Data listing Block Start

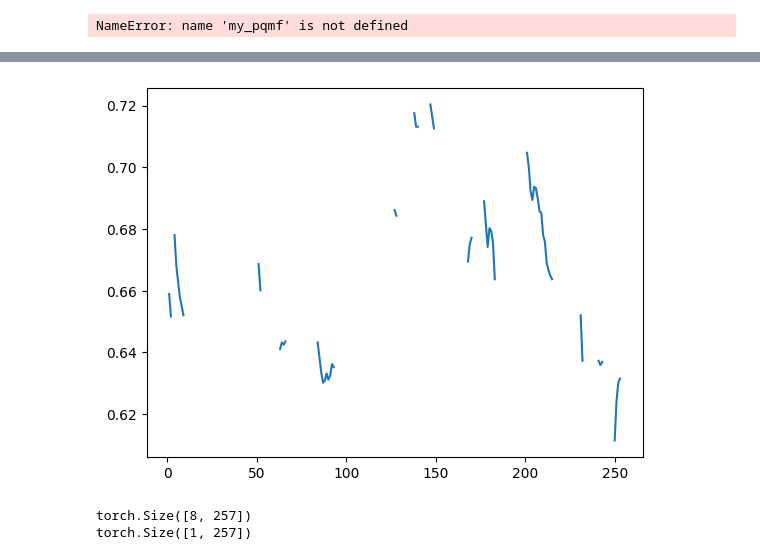
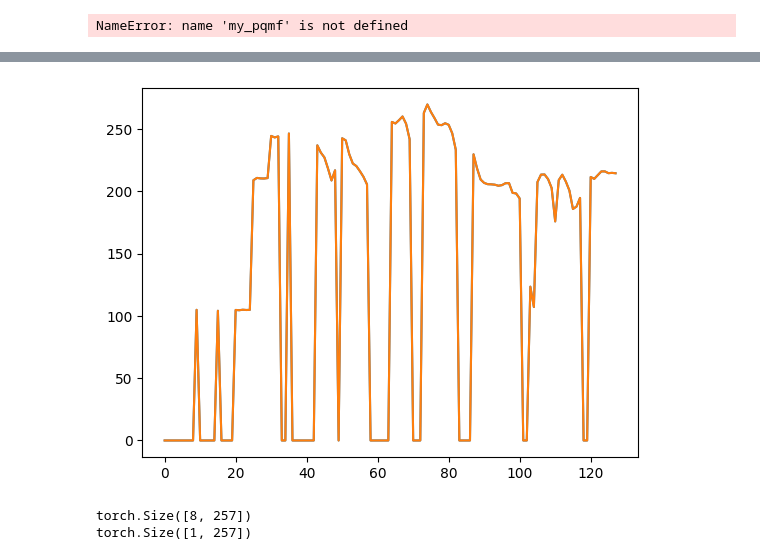
Before and after one commit to abargum/RAVE, a Jupyter notebook: test.ipynb, the cells around one changed output, grey strips where cells are left out. Cells and saved outputs as stored; diff of their text form; code cells hidden in the pictures.

Commit message:
new pitch tracker

```diff
--- a/test.ipynb
+++ b/test.ipynb
@@ -147,7 +151,7 @@ ipd.display(ipd.Audio(mix, rate=44100))
 # %% [output]
 NameError: name 'my_pqmf' is not defined
 # %%
-run = "abs"
+run = "runs/test-quickf0_0785598cb0"
 
 ema_weights = False
 
@@ -238,3 +242,14 @@ def get_f0_norm(y, f0_median, f0_std, fs: int, win_length: int, mult: float=1.0,
     f0_one_hot_idxs = torch.bucketize(log_f0_norm, bins, right=True) - 1
     f0_one_hot = one_hot(f0_one_hot_idxs, num_f0_bins+1)
     return f0_one_hot, log_f0_norm
+# %%
+def nanstd(o, dim, keepdim=False):
+    result = torch.sqrt(
+                    torch.nanmean(
+                        torch.pow( torch.abs(o-torch.nanmean(o,dim=dim).unsqueeze(dim)),2),
+                        dim=dim
+                    )
+                )
+    if keepdim:
+        result = result.unsqueeze(dim)
+    return result
@@ -242,6 +312,8 @@ def get_f0_norm(y, f0_median, f0_std, fs: int, win_length: int, mult: float=1.0,
 import matplotlib.pyplot as plt
 import scipy.io.wavfile
 from  scipy.io import wavfile
+from torchfcpe import spawn_bundled_infer_model
+pitch_model = spawn_bundled_infer_model(device="cuda:0")
 
 my_pqmf = pretrained.pqmf
 my_encoder = pretrained.encoder
@@ -253,8 +325,8 @@ emb_audio = torch.tensor(emb_audio[:131072]).unsqueeze(0)
 emb_audio_pqmf = my_pqmf(torch.tensor(emb_audio.unsqueeze(1)))
 target_emb = my_speaker_encoder(emb_audio_pqmf).unsqueeze(2)
 
-x, _ = librosa.load("libri.wav", sr=44100, mono=True)
-x = torch.tensor(x[:2*131072]).unsqueeze(0)
+x, _ = librosa.load("../vctk-small/p228/p228_005_mic1.flac", sr=44100, mono=True)
+x = torch.tensor(x[:131072]).unsqueeze(0)
 
 src_f0_median, src_f0_std = extract_f0_median_std(
             x,
@@ -262,16 +334,53 @@ src_f0_median, src_f0_std = extract_f0_median_std(
             1024
         )
 
-src_f0_median = src_f0_median.unsqueeze(0).repeat(x.shape[0], 1)
-src_f0_std = src_f0_std.unsqueeze(0).repeat(x.shape[0], 1)
+#src_f0_median = src_f0_median.unsqueeze(0).repeat(x.shape[0], 1)
+#src_f0_std = src_f0_std.unsqueeze(0).repeat(x.shape[0], 1)
 
-f0_norm, log_f0_norm = get_f0_norm(x, src_f0_median, src_f0_std, 44100, 1024)
+#f0_norm, log_f0_norm = get_f0_norm(x, src_f0_median, src_f0_std, 44100, 1024)
 #np.savetxt('tens.txt', f0_norm[0, :].numpy())
-f0_norm = torch.permute(f0_norm, (0, 2, 1))
-print(log_f0_norm.shape, f0_norm.shape)
+#f0_norm = torch.permute(f0_norm, (0, 2, 1))
+f0_in_length=(x.shape[-1] // 1024)
 
-print(src_f0_median, src_f0_std)
-plt.plot(log_f0_norm[0, :410].numpy())
+f0_in = pitch_model.infer(x.unsqueeze(-1),
+                         sr=44100,
+                         decoder_mode='local_argmax',
+                         threshold=0.006,
+                         f0_min=50,
+                         f0_max=550,
+                         interp_uv=False,
+                         output_interp_target_length=f0_in_length)
+
+f0_tar = pitch_model.infer(emb_audio.unsqueeze(-1),
+                         sr=44100,
+                         decoder_mode='local_argmax',
+                         threshold=0.006,
+                         f0_min=50,
+                         f0_max=550,
+                         interp_uv=False,
+                         output_interp_target_length=f0_in_length)
+
+f0_stats_inp = f0_in.clone()
+f0_stats_inp[f0_stats_inp == 0] = float('nan')
+mean_in = torch.nanmean(f0_stats_inp, dim=1, keepdim=True)
+std_in = nanstd(f0_stats_inp, dim=1, keepdim=True)
+
+f0_stats_tar = f0_tar.clone()
+f0_stats_tar[f0_stats_tar == 0] = float('nan')
+mean_tar = torch.nanmean(f0_stats_tar, dim=1, keepdim=True)
+std_tar = nanstd(f0_stats_tar, dim=1, keepdim=True)
+
+standardized_source_pitch = (f0_in - mean_in) / std_in
+source_pitch = (standardized_source_pitch * std_tar + mean_tar)
+source_pitch[torch.isnan(source_pitch)] = 0
+
+f0_norm = torch.permute(source_pitch, (0, 2, 1))
+
+print(f0_norm.shape)
+
+print(mean_in, std_in)
+plt.plot(f0_norm[0, 0, :].cpu().numpy())
+plt.plot(f0_in[0, :, 0].cpu().numpy())
 
 x_in = x.unsqueeze(1)
 x_in = my_pqmf(x_in)
@@ -279,8 +388,9 @@ x_in = my_pqmf(x_in)
 z = my_encoder(x_in[: , :6, :])
 emb = target_emb.repeat(z.shape[0], 1, z.shape[-1])
 
-print(z.shape, emb.shape, f0_norm.shape)
-z = torch.cat((z, emb, f0_norm), dim=1)
+print(z.shape, emb.shape, f0_norm.shape, f0_in.shape)
+z = torch.cat((z, emb, f0_norm.cpu()), dim=1)
+print(z.shape)
 
 y = my_decoder(z)
 y = my_pqmf.inverse(y)
@@ -298,6 +413,6 @@ torch.Size([1, 64, 256]) torch.Size([1, 256, 256]) torch.Size([1, 257, 256])
 [interactive output not drawn]
 [interactive output not drawn]
-[figure, old version]
+[figure, new version]
 # %%
 import torchcrepe
 
```
Also changed, not shown: parts of 4 cells of this notebook, 2 other files.
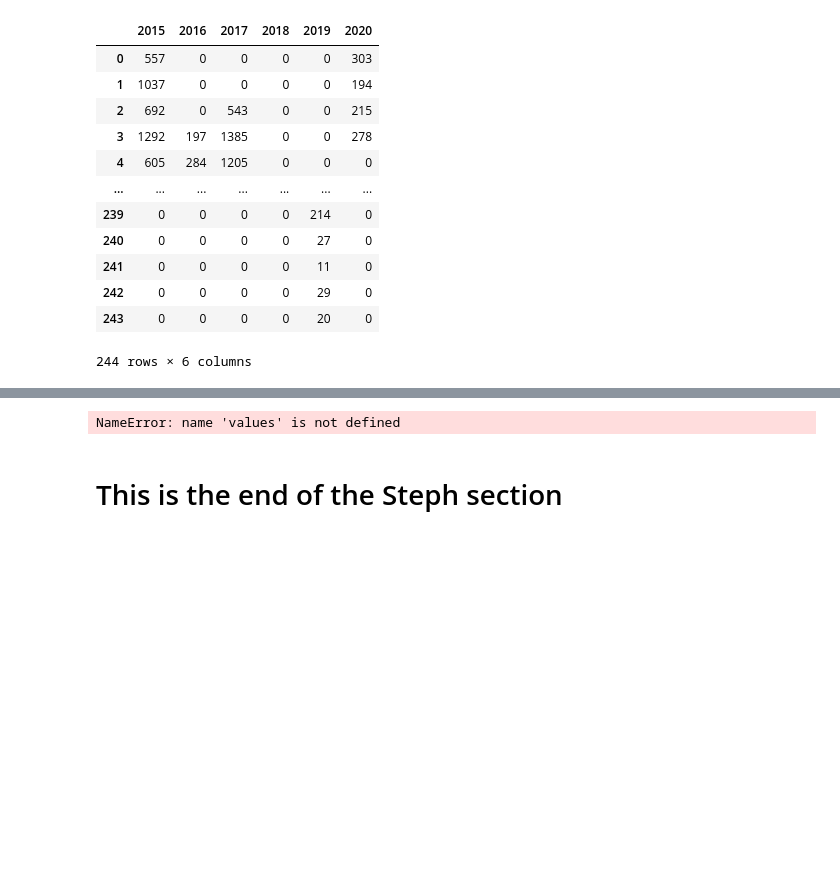
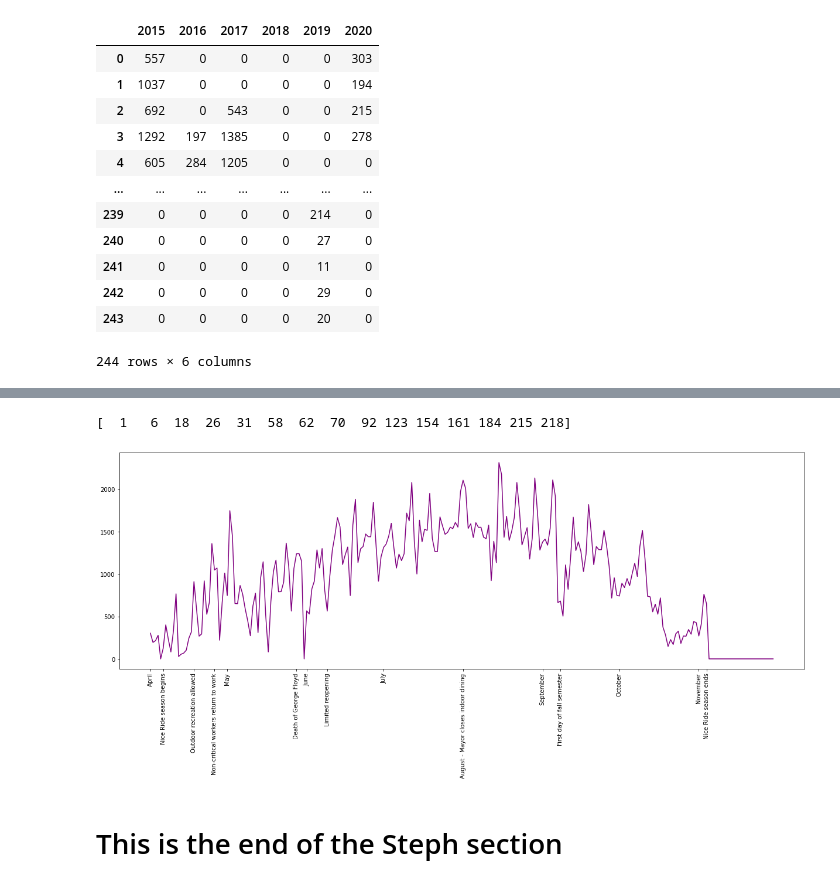
Before and after one commit to luchovzla/project-1, a Jupyter notebook: NiceRideCombined.ipynb, the cells around one changed output, grey strips where cells are left out. Drawn from its saved outputs; the diff is of its cells as text; code cells hidden in the pictures; blank space fills up the shorter version.

```diff
--- a/NiceRideCombined.ipynb
+++ b/NiceRideCombined.ipynb
@@ -535,36 +557,56 @@ plt.show()
 # %%
 # Define x_ticks for Mpls even timeline in 2020
+import matplotlib.ticker as ticker
 
+Apr = 1
 # 4/6 - Nice Ride season begins
-tick1 = 6 -1
+tick1 = 6
 # 4/18 - Outdoor recreation allowed
-tick2 = 18 -1
+tick2 = 18
 # 4/26 - Some non-critical workers can return to work
-tick3 = 26 -1
+tick3 = 26
+May = 31
 # 5/25 - Death of George Floyd
-tick4 = 30 + 25 -1
+tick4 = 30 + 25
 # 5/26 - Protests begin
-tick5 = 30 + 26 -1
+tick5 = 30 + 26
 # 5/27 - Opening for outdoor service for bars and restaurants
-tick6 = 30 + 27 -1
+tick6 = 30 + 27
 # 5/28 - National Guard activated
-tick7 = 30 + 28 -1
+tick7 = 30 + 28
+June = 62
 # 6/9 - Allows for limited reopening
-tick8 = 30 + 31 + 9 -1
+tick8 = 30 + 31 + 9
+July = 92
 # 8/1 - Mayor closes indoor dining
-tick9 = 30 + 31 + 30 + 31 + 1 -1
+tick9 = 30 + 31 + 30 + 31 + 1
+Sep = 154
 # 9/8 - First day of U of M fall semester
-tick10 = 30 + 31 + 30 + 31 + 31 + 8 -1
+tick10 = 30 + 31 + 30 + 31 + 31 + 8
+Oct = 184
+Nov = 215
 # 11/4 - Nice Ride season ends
-tick11 = 30 + 31 + 30 + 31 + 31 + 30 + 31 + 4 -1
+tick11 = 30 + 31 + 30 + 31 + 31 + 30 + 31 + 4
+
+x_tick_locations = np.array([Apr, tick1, tick2, tick3, May, tick7, June, tick8, July, tick9, Sep, tick10, Oct, Nov, tick11])
+print(x_tick_locations)
+
+xtick_labels = np.array(["April", "Nice Ride season begins", "Outdoor recreation allowed",
+                         "Non-critical workers return to work", "May", "Death of George Floyd", "June",
+                         "Limited reopening", "July", "August - Mayor closes indoor dining", "September",
+                         "First day of fall semester", "October", "November", "Nice Ride season ends"])
+# %% [output]
+[  1   6  18  26  31  58  62  70  92 123 154 161 184 215 218]
-# %%
-x_axis = np.arange(1,245,1)
-xtick_locations = [values for value in x_axis]
-xticks = [tick1, tick2, tick3, tick4, tick5, tick6, tick7, tick8, tick9, tick10, tick11]
-labels = ["Nice Ride season begins", "Outdoor recreation allowed", "Non-critical workers return to work", "Death of George Floyd",
-          "Protests begin", "Opening for outdoor service", "National Guard activated", "Limited reopening",
-          "Mayor closes indoor dining", "First day of fall semester", "Nice Ride season ends"]
-# %% [output]
-NameError: name 'values' is not defined
+# %%
+plt.figure(figsize=(17,8))
+x_axis = np.arange(1,245,1)
+y_values = rides_by_month["2020"]
+plt.plot(x_axis, y_values, color="purple")
+
+plt.xticks(x_tick_locations, xtick_labels, rotation="vertical")
+plt.tight_layout()
+plt.show()
+# %% [output]
+[figure, added]
 # %% [markdown]
 # This is the end of the Steph section
```
Also changed, not shown: parts of 3 cells of this notebook.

Data listing Block End

§ **Work to be completed**
What belongs in the answer is each line of the data that has the word "float".

§ **Exercise response**
@@ -238,3 +242,14 @@ def get_f0_norm(y, f0_median, f0_std, fs: int, win_length: int, mult: float=1.0,
@@ -242,6 +312,8 @@ def get_f0_norm(y, f0_median, f0_std, fs: int, win_length: int, mult: float=1.0,
+f0_stats_inp[f0_stats_inp == 0] = float('nan')
+f0_stats_tar[f0_stats_tar == 0] = float('nan')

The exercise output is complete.